“Sitting is the new smoking,” Nyad says. “We’ve become a sedentary society.”
Nyad decided to launch a program aimed at helping others reach their full potential. That’s where her new venture, EverWalk Nation comes into play.
The initiative hopes to get people off the couch and hitting the road. Nyad’s goal is to get one million people to sign up for the program by the end of 2017and to have them commit to walking three days a week.
Diana Nyad kicks off Ever Walk Nation with a march from Los Angeles, C.A. to San Diego, C.A. ©Pam Singleton/IMAGE PHOTOGRAPHY LLC
“I don’t care if you walk your dog or if you walk down four blocks to get the newspaper and back. At least say you’re going to walk three days a week,” Nyad says. “We’re going to get people up, away from their desks, their sofas, their cars and make this nation into a rabid group of fanatical walkers.”
The swimmer knows just how transformative the seemingly easy exercise can be.
“When I first started dreaming about this and walking I thought, ‘Oh walking, that’s just for the old and the infirmed,’” she admits. “But if you start walking every day long distances, feet on the ground, knees, hips, abs, you get in some kind of shape.”

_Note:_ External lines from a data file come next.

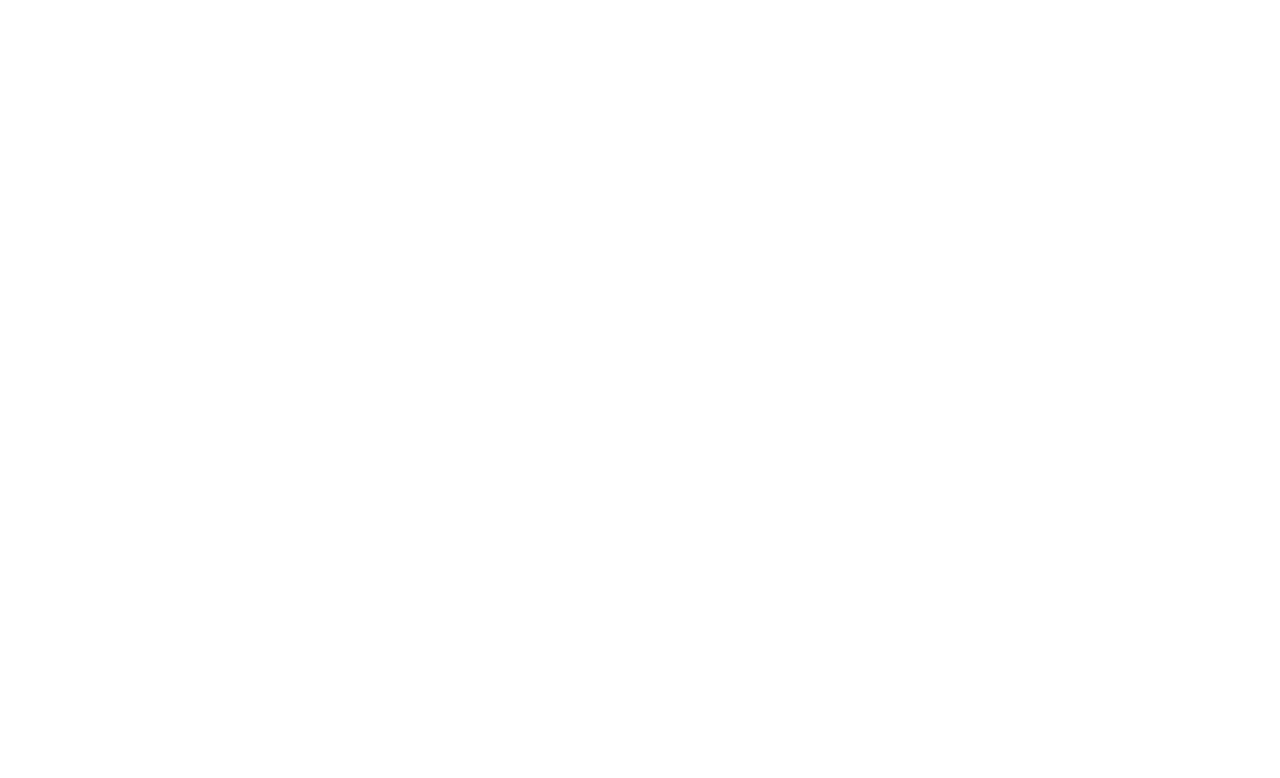
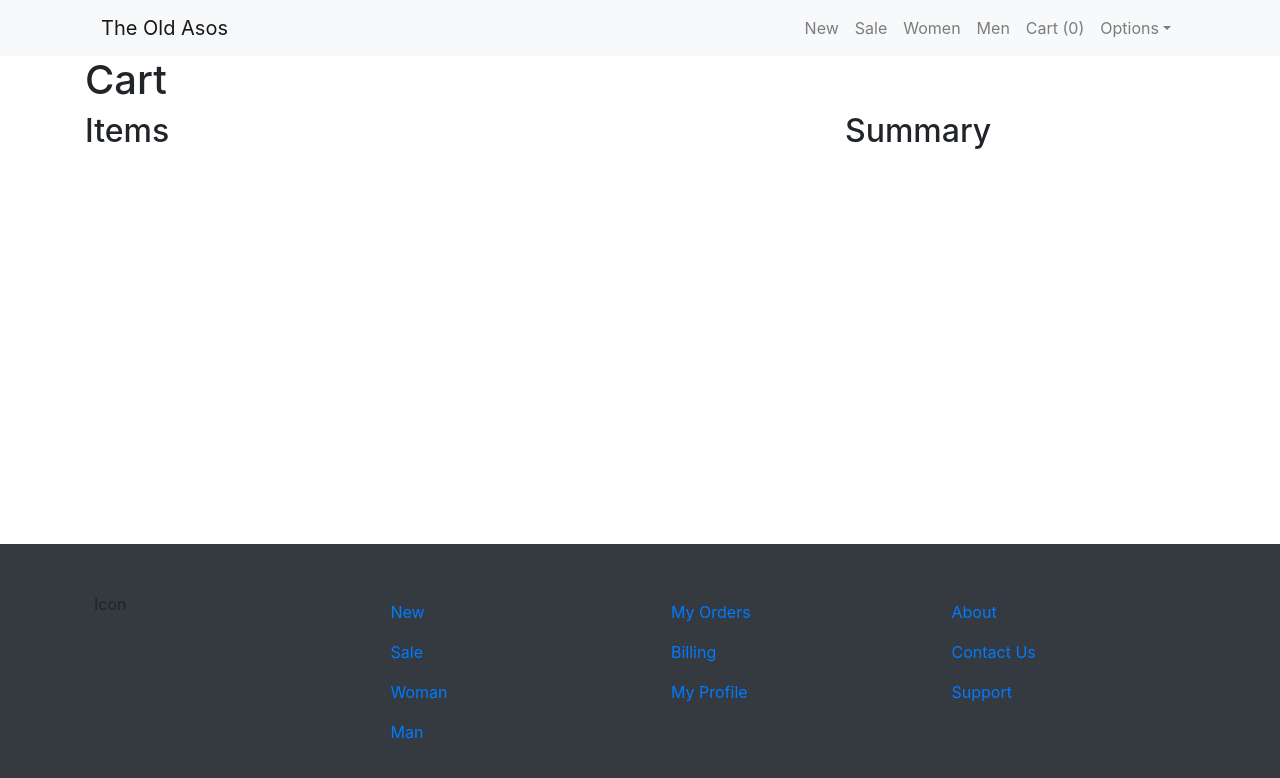
Before and after one commit to shaiatias/learn-web-java-react, a React (Create React App) app in the folder client-react/: page /cart in a window 1280 px wide. Shown: the top 778 px of the page. Built offline with nearby package versions, Linux system fonts and the light colour scheme.

Commit message:
add cart page

```diff
--- /dev/null
+++ b/client-react/src/components/pages/CartPage.jsx
@@ -0,0 +1,44 @@
+import React, { Component } from "react";
+import { connect } from "react-redux";
+import {Col, Row} from "reactstrap";
+
+import HomepageLayout from "../Layouts/HomepageLayout";
+import { addItemToCart } from "../../redux/actions/cart";
+
+
+class CartPage extends Component {
+
+	render() {
+		return (
+			<HomepageLayout>
+
+				<h1>Cart</h1>
+
+				<Row>
+					<Col md={8}>
+						<h2>Items</h2>
+
+					</Col>
+					<Col md={4}>
+						<h2>Summary</h2>
+
+					</Col>
+				</Row>
+
+
+
+			</HomepageLayout>
+		);
+	}
+}
+
+const mapStateToProps = state => ({});
+
+const mapDispatchToProps = dispatch => ({
+	addItemToCart: item => dispatch(addItemToCart(item))
+});
+
+export default connect(
+	mapStateToProps,
+	mapDispatchToProps
+)(CartPage);
--- a/client-react/src/routes.js
+++ b/client-react/src/routes.js
@@ -1,9 +1,11 @@
 import React, { Fragment } from "react";
 import { Route, Switch } from "react-router-dom";
+
 import HomePage from "./components/pages/HomePage";
 import LoginPage from "./components/pages/LoginPage";
 import SingleItemPage from "./components/pages/SingleItemPage";
 import RegisterPage from "./components/pages/RegisterPage";
+import CartPage from "./components/pages/CartPage";
 
 const routes = auth => (
 	<Fragment>
@@ -13,6 +15,7 @@
 
 			<Route exact path="/login" component={LoginPage} />
 			<Route exact path="/register" component={RegisterPage} />
+			<Route exact path="/cart" component={CartPage} />
 		</Switch>
 	</Fragment>
 );
```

Nyad and Stoll hope to lead a series of long walks across the country over the next five years to raise awareness for the program. They recently kicked off their initiative with a march from Los Angeles to San Diego – treks from Boston to New York City, Philadelphia to Washington D.C., Chicago to St. Louis, Portland to Seattle and Nashville to Atlanta are also scheduled. They hope to end EverWalk in five years with an epic cross country walk from Los Angeles to New York. But more than those boots on the ground adventures, they hope to form something.
“We’re trying to change a culture,” Nyad says. “Go any place around the world – Africa, Asia, South America, Europe – people walk everywhere. You do too. When you go on a trip to France or England, you come back saying, ‘My god, we walked! I haven’t walked that much in years.’ But here, you just don’t. We drive everywhere. You don’t change that by just going out on a one day walk with people.”
Nyad hopes that once EverWalk gets off the ground and gains a following, the program can offer incentives (contests and prizes) to get people to walk and that it can create a virtual community.
Mostly though, Nyad wants her new initiative to remind people to not give up on themselves – to keep moving, keep reaching for new goals and to live life to the fullest – just like she’s been able to do.